I was hitchhiking through West Africa with my future, now ex, wife, when I came down with hepatitis. That knocked the wind out of my sails enough to return to California to see my folks, after seven years abroad.
Happily, I recovered within a few months, but sadly, my girl friend and I broke up and she returned to her home in Sweden. (photo; reunion in sweden, reconnection)
Out of that breakup arose a real yearning to feel a deeper level of compassion. Why did this sudden hunger for compassion sweep over me? Realistically I was no different from other less compassionate males my age. Surely, my breakup and this quest for compassion were not a coincidence.
A key source of human happiness is the sense of connection to something beyond oneself, and my breakup disconnected me big time. Compassion is essentially the experience of being connected. I assume that my cry for compassion was actually a cry for connection.
Circumstances changed and my cry for compassion eased up considerably. As it turned out, we married and spent seven years working on the marriage. In other words, helping each other grow up. Our final breakup and divorce was painful enough to awaken enough compassion and connection within me to persevere.
As the years passed, the compassion and sense of connection I sought deepened. Interestingly, back when I desired compassion, I had no idea that it would be as painful as it is. Feeling compassion involves feeling connected to both the joys and the sorrows of all life everywhere, and honestly, the sorrow is harder to deal with than the joys, i.e., we instinctively want to avoid pain. Simply put, life is work. See Buddha’s First Noble Truth and Tools of Taoist Thought: Correlations.

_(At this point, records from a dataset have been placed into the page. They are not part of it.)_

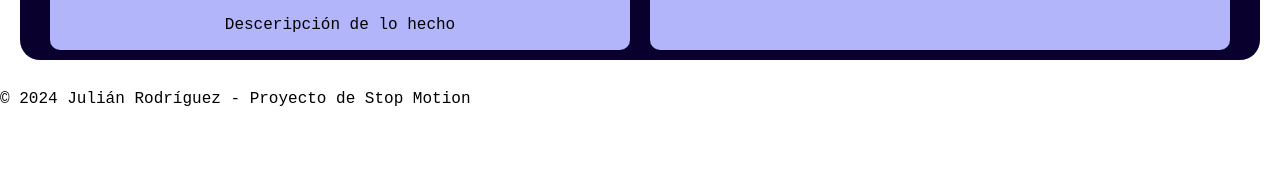
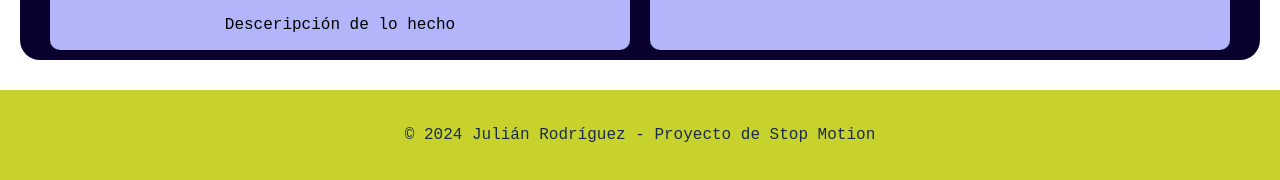
Before and after one commit to Cebans/JulianPortafolio, a plain HTML site: page Portafolio/Index.html in a window 1280 px wide. Shown: the part 2312-2492 px from the top of the page. Before the commit the page ends 2436 px from the top, so only its background shows below. Drawn offline with Linux system fonts and the light colour scheme.

Commit message:
Update style.css

```diff
--- a/Portafolio/style.css
+++ b/Portafolio/style.css
@@ -266,3 +266,10 @@ body {
         width: 100%; /* Proyectos ocupan todo el ancho en móviles */
     }
 }
+
+footer {
+    text-align: center;
+    padding: 20px;
+    background-color: #C8D22C;
+    color: #192C4E;
+}
```
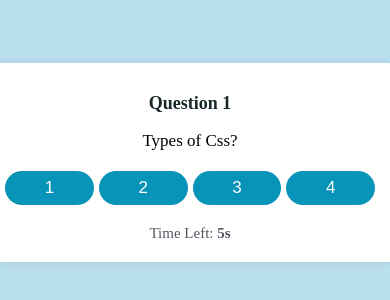
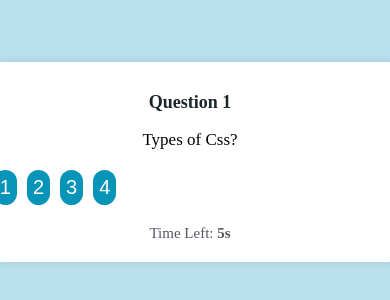
Before and after one commit to umamaheswari0409/quiz, a React (Vite) app: page / in a window 390 px wide. Shown: the part 268-568 px from the top of the page. Built offline with nearby package versions, Linux system fonts and the light colour scheme.

Commit message:
edited view

```diff
--- a/src/App.css
+++ b/src/App.css
@@ -99,18 +99,16 @@ button:hover{
             font-size: 17px;
         }
         .option button{
-        font-size: 17px;
+        font-size: 20px;
         width: 200px;
-        padding: 7px 7px;
+        padding: 6px 6px;
 
         }
         .timer{
         font-size: 15px;
         }
-        .option {
-        font-size: 27px;
-        column-gap: 5px;
-
+        .option{
+            width: 100px;
         }
 
     }
```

There’s no yin without a yang. Everything comes with a price. Compassion is no different. Even so, I’d not give up the compassion to escape the added sorrow. Why? As I said, the more compassion I experience, the more connected to all life I feel. That fully outweighs the sorrow. Also fortunate, compassion continues to deepen over time. As chapter 51 notes, Circumstances bring us to maturity… And our maturity is the key to how impartial, connected, and compassionate we can truly feel.